In addition to these two companies, two state-run carriers – identified as Bharat Sanchar Nigam Ltd and Mahanagar Telephone Nigam Ltd – will also be impacted by the surcharge, Reuters (News - Alert) reported.
The surcharges try to level the “playing field between old and new operators,” Reuters added.
It is likely that the large telecoms may try to get the surcharges reduced.
"Telcos can now litigate and demand to reduce the fee,” one industry analyst told Reuters. “But at least the worst case on spectrum fees is now known."
The surcharges will lead to the government raising a net $5.72 billion. It comes at a time when India is trying to deal with a large deficit.
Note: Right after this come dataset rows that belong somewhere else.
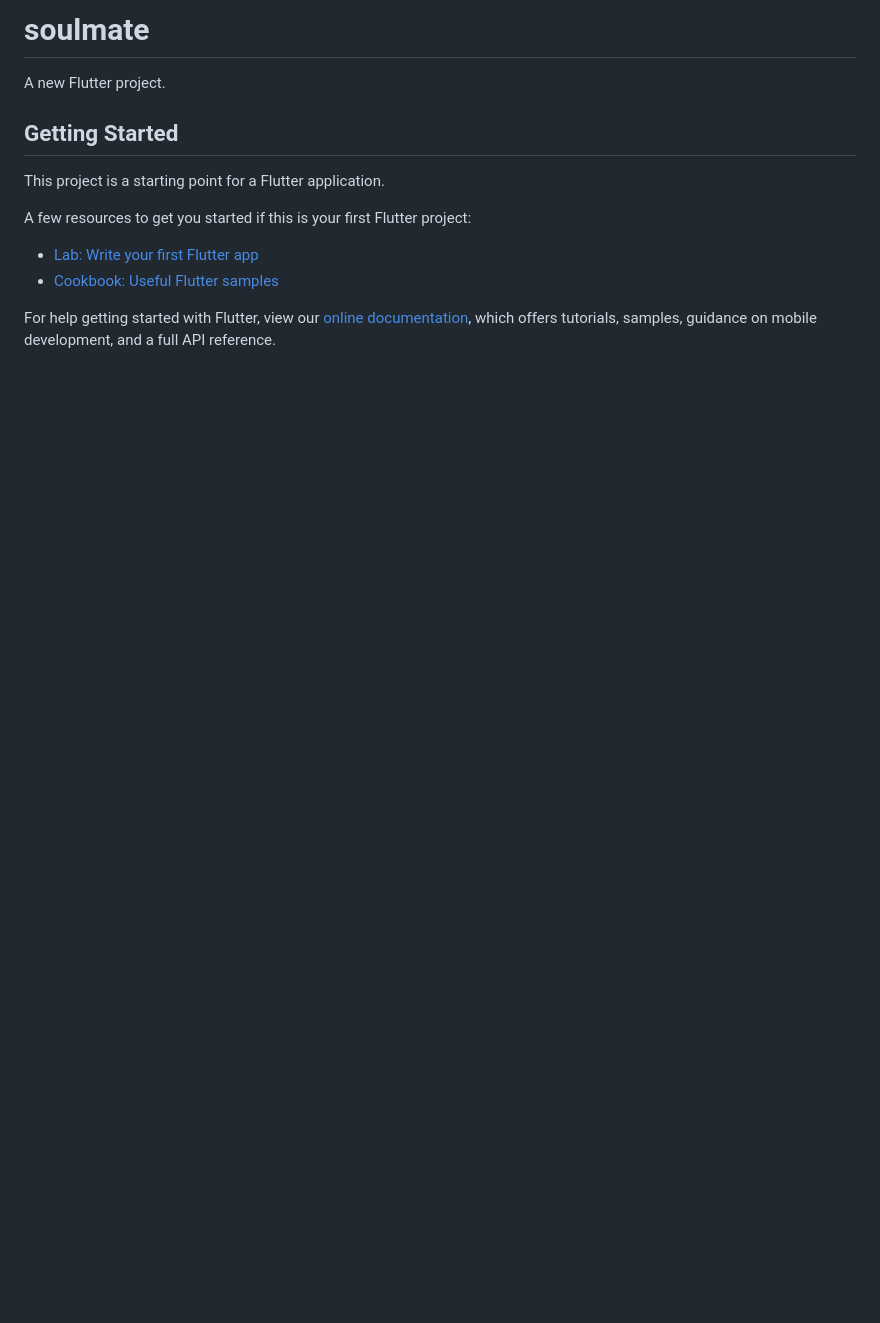
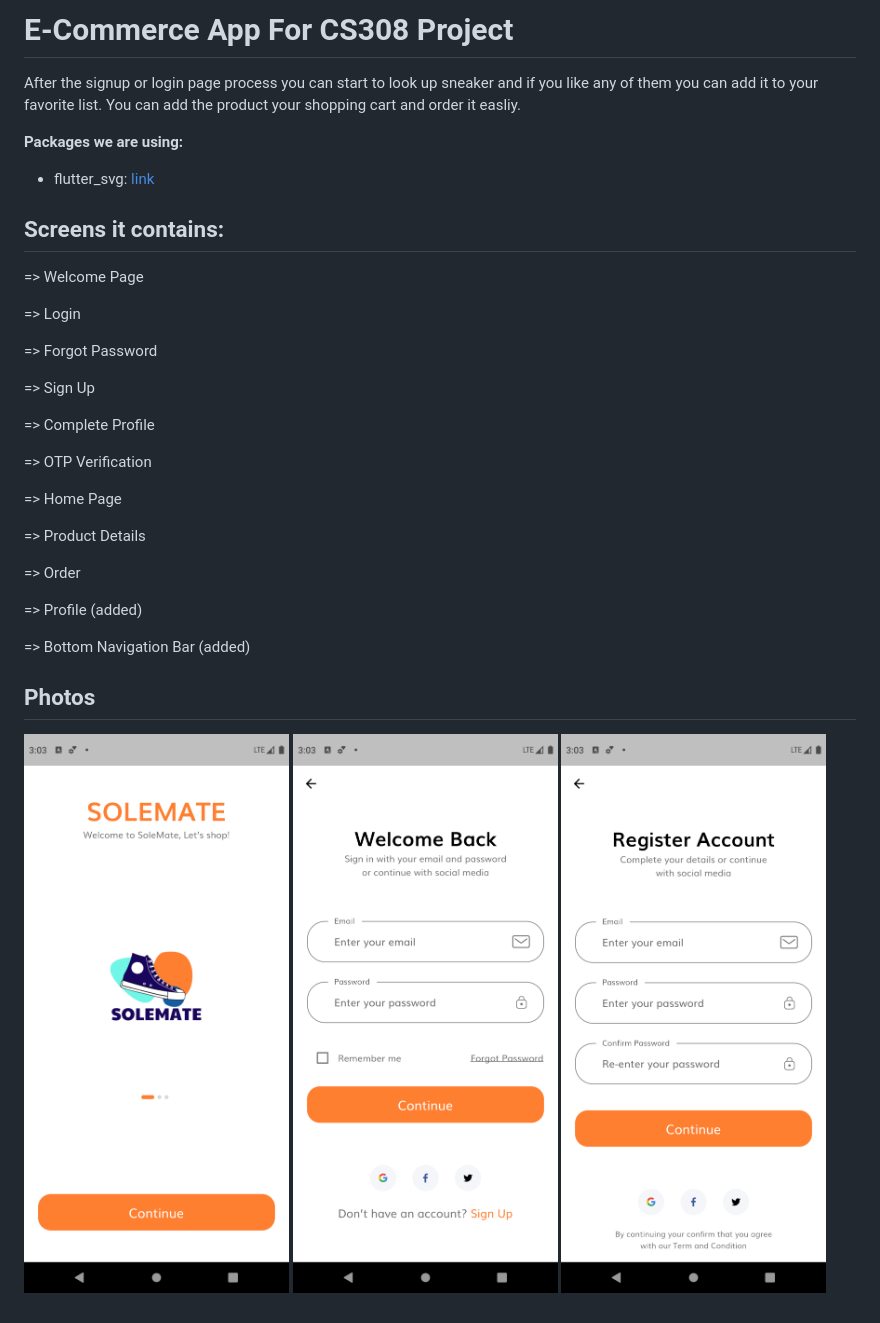
Before and after one commit to senihberkay/SOLEMATE-CS308-eCommerce-Project, a Markdown page: README.md, the part around the change. GitHub-like rendering; pictures changed too: ss1.png (added), ss2.png (added), ss3.png (added); blank space fills up the shorter version.

Commit message:
README.md file were updated

```diff
--- a/README.md
+++ b/README.md
@@ -1,16 +1,38 @@
-# soulmate
+# E-Commerce App For CS308 Project
 
-A new Flutter project.
+After the signup or login page process you can start to look up sneaker and if you like any of them you can add it to your favorite list. You can add the product your shopping cart and order it easliy.
 
-## Getting Started
 
-This project is a starting point for a Flutter application.
+**Packages we are using:**
 
-A few resources to get you started if this is your first Flutter project:
+- flutter_svg: [link](https://pub.dev/packages/flutter_svg)
 
-- [Lab: Write your first Flutter app](https://flutter.dev/docs/get-started/codelab)
-- [Cookbook: Useful Flutter samples](https://flutter.dev/docs/cookbook)
 
-For help getting started with Flutter, view our
-[online documentation](https://flutter.dev/docs), which offers tutorials,
-samples, guidance on mobile development, and a full API reference.
+## Screens it contains:
+
+=> Welcome Page
+
+=> Login
+
+=> Forgot Password
+
+=> Sign Up
+
+=> Complete Profile
+
+=> OTP Verification
+
+=> Home Page
+
+=> Product Details
+
+=> Order
+
+=> Profile (added)
+
+=> Bottom Navigation Bar (added)
+
+## Photos
+![Preview](/ss1.png)
+![Preview](ss2.png)
+![Preview](ss3.png)
```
In other news about India’s telecom sector, Sanjay Kapoor, Bharti Airtel CEO for India and South Asia, said the sector will likely need to raise tariffs, according to the Times of India.
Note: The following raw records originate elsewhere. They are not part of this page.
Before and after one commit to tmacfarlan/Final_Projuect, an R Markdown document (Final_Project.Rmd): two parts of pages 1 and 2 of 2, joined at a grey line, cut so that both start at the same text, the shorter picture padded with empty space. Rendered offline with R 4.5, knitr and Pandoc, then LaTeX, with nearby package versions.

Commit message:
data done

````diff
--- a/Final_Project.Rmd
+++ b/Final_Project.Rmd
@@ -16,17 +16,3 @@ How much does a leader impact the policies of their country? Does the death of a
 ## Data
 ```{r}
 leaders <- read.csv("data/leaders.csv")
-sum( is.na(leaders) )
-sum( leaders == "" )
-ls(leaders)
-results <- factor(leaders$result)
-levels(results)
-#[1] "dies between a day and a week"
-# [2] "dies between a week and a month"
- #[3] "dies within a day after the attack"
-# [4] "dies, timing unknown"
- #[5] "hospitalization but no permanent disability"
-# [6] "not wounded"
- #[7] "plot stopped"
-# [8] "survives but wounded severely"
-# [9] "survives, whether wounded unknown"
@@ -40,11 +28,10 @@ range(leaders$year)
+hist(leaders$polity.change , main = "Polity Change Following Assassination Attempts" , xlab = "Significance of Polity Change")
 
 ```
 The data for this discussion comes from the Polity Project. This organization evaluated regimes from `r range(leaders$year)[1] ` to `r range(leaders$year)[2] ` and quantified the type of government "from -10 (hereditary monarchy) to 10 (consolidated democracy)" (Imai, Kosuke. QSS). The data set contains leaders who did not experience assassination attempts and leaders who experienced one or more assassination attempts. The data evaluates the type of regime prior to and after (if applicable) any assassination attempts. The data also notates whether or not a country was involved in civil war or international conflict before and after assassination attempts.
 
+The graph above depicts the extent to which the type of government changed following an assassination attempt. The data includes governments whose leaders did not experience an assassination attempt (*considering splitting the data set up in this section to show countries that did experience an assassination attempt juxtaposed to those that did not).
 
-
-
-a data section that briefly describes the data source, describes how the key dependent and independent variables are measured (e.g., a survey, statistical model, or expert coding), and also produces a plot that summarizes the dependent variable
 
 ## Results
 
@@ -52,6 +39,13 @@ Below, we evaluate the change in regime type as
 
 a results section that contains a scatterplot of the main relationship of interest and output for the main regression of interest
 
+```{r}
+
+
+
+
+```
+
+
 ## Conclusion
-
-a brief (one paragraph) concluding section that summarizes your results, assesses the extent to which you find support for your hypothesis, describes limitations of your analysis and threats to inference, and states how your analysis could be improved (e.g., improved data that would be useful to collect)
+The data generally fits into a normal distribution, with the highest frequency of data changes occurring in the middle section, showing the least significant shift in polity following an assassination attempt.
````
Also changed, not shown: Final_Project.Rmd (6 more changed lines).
"The current tariffs do not even cover marginal costs for most operators. So from an economics perspective, do we need to increase prices? The answer is yes," Kapoor said during a break in programs being offered during the World Economic Forum on India. “The need for a price hike is more than accepted by me and by my colleagues in the industry."
In a related matter, TMCnet reported that India’s spectrum auctions are likely to start on Nov. 12. Companies will bid for airwaves in the 1800 MHz band. That is often employed by GSM-based mobile services.
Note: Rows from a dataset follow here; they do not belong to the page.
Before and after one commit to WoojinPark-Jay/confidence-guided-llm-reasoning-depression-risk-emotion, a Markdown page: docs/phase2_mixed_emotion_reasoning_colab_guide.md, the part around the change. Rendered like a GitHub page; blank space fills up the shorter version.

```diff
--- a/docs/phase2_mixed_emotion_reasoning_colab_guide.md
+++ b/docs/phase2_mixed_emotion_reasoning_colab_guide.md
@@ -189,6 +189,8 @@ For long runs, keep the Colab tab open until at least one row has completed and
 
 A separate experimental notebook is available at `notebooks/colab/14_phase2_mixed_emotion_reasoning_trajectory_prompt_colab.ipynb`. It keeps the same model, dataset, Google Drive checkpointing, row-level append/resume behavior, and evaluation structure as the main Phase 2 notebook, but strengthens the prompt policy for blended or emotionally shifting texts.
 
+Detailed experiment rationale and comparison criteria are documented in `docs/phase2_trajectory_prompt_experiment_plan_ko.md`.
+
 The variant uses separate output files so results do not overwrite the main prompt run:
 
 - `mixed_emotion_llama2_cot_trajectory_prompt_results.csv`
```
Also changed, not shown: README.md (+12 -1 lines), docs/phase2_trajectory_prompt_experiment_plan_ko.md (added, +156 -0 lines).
Then, the country will hold CDMA spectrum auctions in the 800 MHz band. The CDMA auction could be delayed because two of bidders withdrew from the auction.